Two weeks into the season is too soon to panic in the NFL. That is, unless, perhaps, you are a fan or backer of the Saints, Patriots, Giants, Ravens, Lions or any other elite contender that hasn’t looked nearly as elite as expected. Of those teams that stumbled out of the gate, the two most interesting by far are New England and New Orleans.
It’s bad news for a team that relies so heavily on tight ends to lose one as good as Aaron Hernandez for a while—especially when injuries have hit depth at the position hard. Far more panic-inducing in that, though, is that they just lost to the freaking Cardinals. At home. As 13.5-point favorites. Ouch.
The loss exposed some issues—most notably that concerns heading into the season about the offensive line were definitely warranted.
The need to panic here, though, is relatively low. The team did nothing right against Arizona. Not a single thing. Despite that, it had a chance to win with a late field goal.
It’s unlikely that the team will be that bad again. Belichick and Brady won’t let it. Even very good teams have bad days, as the Packers proved decisively in the playoffs last year.

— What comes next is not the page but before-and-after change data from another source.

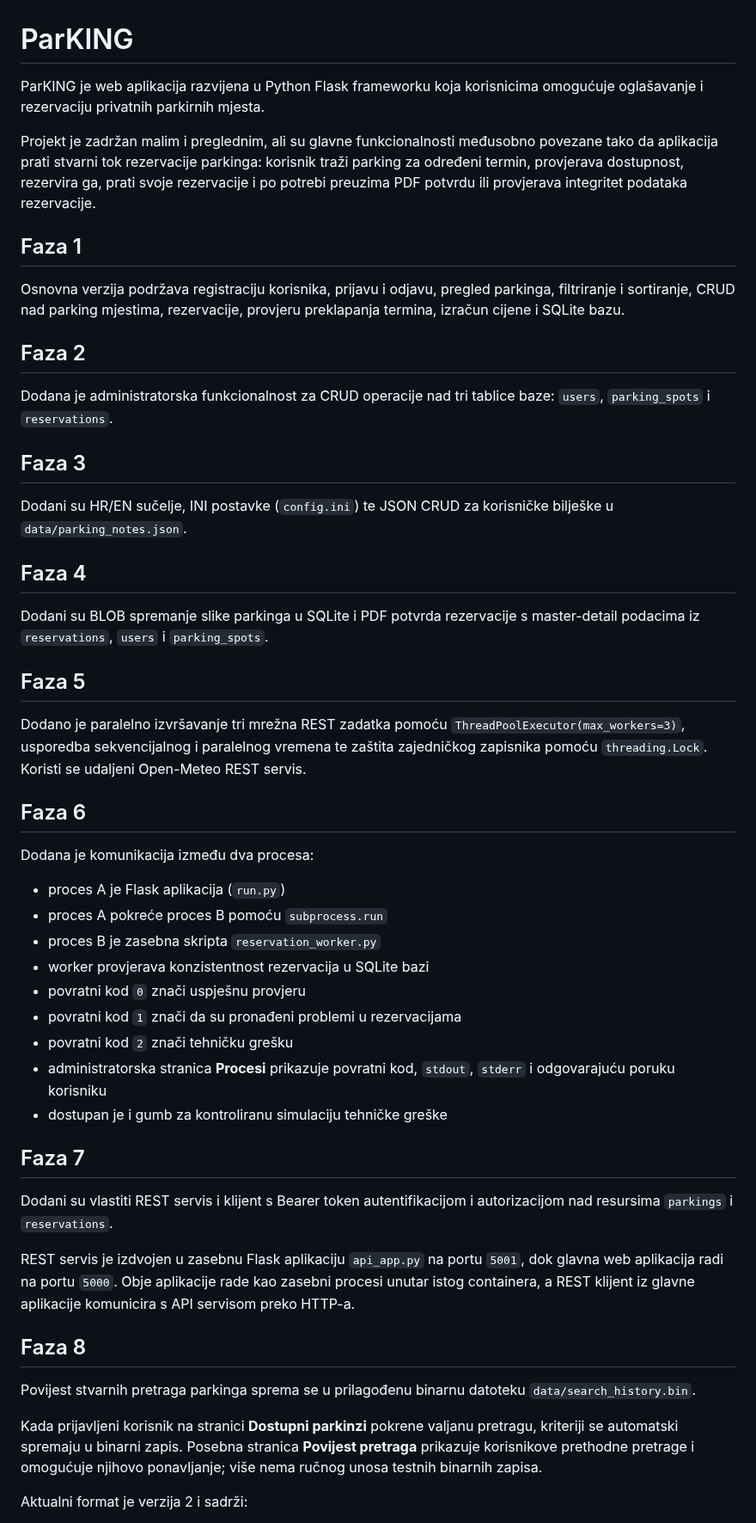
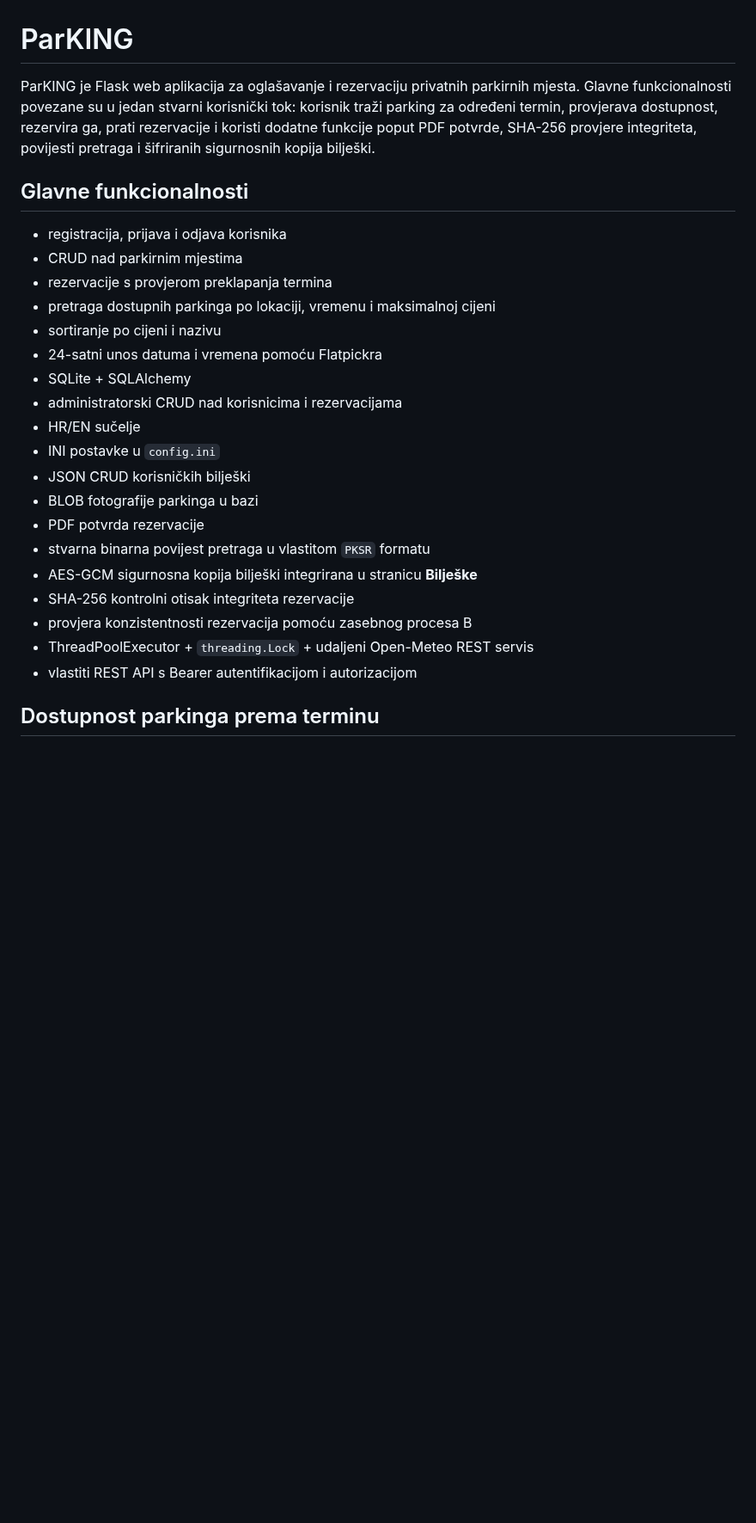
Before and after one commit to HeadshotFTW/ParKING, a Markdown page: README.md, the part around one of its changes. Shown at 86% size. GitHub-like rendering; blank space fills up the shorter version.

Commit message:
Document integrated AES backups and reservation checks

```diff
--- a/README.md
+++ b/README.md
@@ -1,54 +1,28 @@
 # ParKING
 
-ParKING je web aplikacija razvijena u Python Flask frameworku koja korisnicima omogućuje oglašavanje i rezervaciju privatnih parkirnih mjesta.
+ParKING je Flask web aplikacija za oglašavanje i rezervaciju privatnih parkirnih mjesta. Glavne funkcionalnosti povezane su u jedan stvarni korisnički tok: korisnik traži parking za određeni termin, provjerava dostupnost, rezervira ga, prati rezervacije i koristi dodatne funkcije poput PDF potvrde, SHA-256 provjere integriteta, povijesti pretraga i šifriranih sigurnosnih kopija bilješki.
 
-Projekt je zadržan malim i preglednim, ali su glavne funkcionalnosti međusobno povezane tako da aplikacija prati stvarni tok rezervacije parkinga: korisnik traži parking za određeni termin, provjerava dostupnost, rezervira ga, prati svoje rezervacije i po potrebi preuzima PDF potvrdu ili provjerava integritet podataka rezervacije.
+## Glavne funkcionalnosti
 
-## Faza 1
+- registracija, prijava i odjava korisnika
+- CRUD nad parkirnim mjestima
+- rezervacije s provjerom preklapanja termina
+- pretraga dostupnih parkinga po lokaciji, vremenu i maksimalnoj cijeni
+- sortiranje po cijeni i nazivu
+- 24-satni unos datuma i vremena pomoću Flatpickra
+- SQLite + SQLAlchemy
+- administratorski CRUD nad korisnicima i rezervacijama
+- HR/EN sučelje
+- INI postavke u `config.ini`
+- JSON CRUD korisničkih bilješki
+- BLOB fotografije parkinga u bazi
+- PDF potvrda rezervacije
+- stvarna binarna povijest pretraga u vlastitom `PKSR` formatu
+- AES-GCM sigurnosna kopija bilješki integrirana u stranicu **Bilješke**
+- SHA-256 kontrolni otisak integriteta rezervacije
+- provjera konzistentnosti rezervacija pomoću zasebnog procesa B
+- ThreadPoolExecutor + `threading.Lock` + udaljeni Open-Meteo REST servis
+- vlastiti REST API s Bearer autentifikacijom i autorizacijom
 
-Osnovna verzija podržava registraciju korisnika, prijavu i odjavu, pregled parkinga, filtriranje i sortiranje, CRUD nad parking mjestima, rezervacije, provjeru preklapanja termina, izračun cijene i SQLite bazu.
+## Dostupnost parkinga prema terminu
 
-## Faza 2
-
-Dodana je administratorska funkcionalnost za CRUD operacije nad tri tablice baze: `users`, `parking_spots` i `reservations`.
-
-## Faza 3
-
-Dodani su HR/EN sučelje, INI postavke (`config.ini`) te JSON CRUD za korisničke bilješke u `data/parking_notes.json`.
-
-## Faza 4
-
-Dodani su BLOB spremanje slike parkinga u SQLite i PDF potvrda rezervacije s master-detail podacima iz `reservations`, `users` i `parking_spots`.
-
-## Faza 5
-
-Dodano je paralelno izvršavanje tri mrežna REST zadatka pomoću `ThreadPoolExecutor(max_workers=3)`, usporedba sekvencijalnog i paralelnog vremena te zaštita zajedničkog zapisnika pomoću `threading.Lock`. Koristi se udaljeni Open-Meteo REST servis.
-
-## Faza 6
-
-Dodana je komunikacija između dva procesa:
-
-- proces A je Flask aplikacija (`run.py`)
-- proces A pokreće proces B pomoću `subprocess.run`
-- proces B je zasebna skripta `reservation_worker.py`
-- worker provjerava konzistentnost rezervacija u SQLite bazi
-- povratni kod `0` znači uspješnu provjeru
-- povratni kod `1` znači da su pronađeni problemi u rezervacijama
-- povratni kod `2` znači tehničku grešku
-- administratorska stranica **Procesi** prikazuje povratni kod, `stdout`, `stderr` i odgovarajuću poruku korisniku
-- dostupan je i gumb za kontroliranu simulaciju tehničke greške
-
-## Faza 7
-
-Dodani su vlastiti REST servis i klijent s Bearer token autentifikacijom i autorizacijom nad resursima `parkings` i `reservations`.
-
-REST servis je izdvojen u zasebnu Flask aplikaciju `api_app.py` na portu `5001`, dok glavna web aplikacija radi na portu `5000`. Obje aplikacije rade kao zasebni procesi unutar istog containera, a REST klijent iz glavne aplikacije komunicira s API servisom preko HTTP-a.
-
-## Faza 8
-
-Povijest stvarnih pretraga parkinga sprema se u prilagođenu binarnu datoteku `data/search_history.bin`.
-
-Kada prijavljeni korisnik na stranici **Dostupni parkinzi** pokrene valjanu pretragu, kriteriji se automatski spremaju u binarni zapis. Posebna stranica **Povijest pretraga** prikazuje korisnikove prethodne pretrage i omogućuje njihovo ponavljanje; više nema ručnog unosa testnih binarnih zapisa.
-
-Aktualni format je verzija 2 i sadrži:
-
```
Also changed, not shown: other parts of README.md (+104 -110 lines).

If it is truly an elite team—and I think it is—then it will bounce back strong.
Of course, if I’m wrong, things could get ugly. Their first game against a team that isn’t a viable playoff contender this year comes when they meet Indianapolis on Nov. 18. Between now and then are seven games against teams that are better than Arizona.
Twice they have been favored, once on the road. Neither time have they come even close to winning, never mind covering the spread. You could argue that both Washington and Carolina have wildly-talented and dynamic young quarterbacks that are a challenge to play against, but that isn’t a good enough excuse for a team that is supposed to be this good.
I should have listened to my gut. I had this lingering sense before the season that the endless drama and distraction of the bounty saga was too much for the team to overcome. I let myself be blinded by the aura of Drew Brees, though. There is no doubt now that the psyche of this team has taken a hit and that it won’t be easy to shake off.
Next week’s game at home versus Kansas City will be an absolutely crucial gauge of where this team is at. The Saints that most expected—judging by the betting support they had as favorites in their first two—should be able to crush the directionless Chiefs. The team that we have seen in the opening two weeks, though, isn’t likely to make it so easy on itself.
If the Saints stumble in that one and fall to 0-3 then the fat lady will start warming up her vocal cords, and the panic will be warranted. A brutal six-game stretch featuring trips to Green Bay, Tampa Bay and Denver, and home games against Philadelphia, Atlanta and San Diego could be daunting for a team lacking confidence.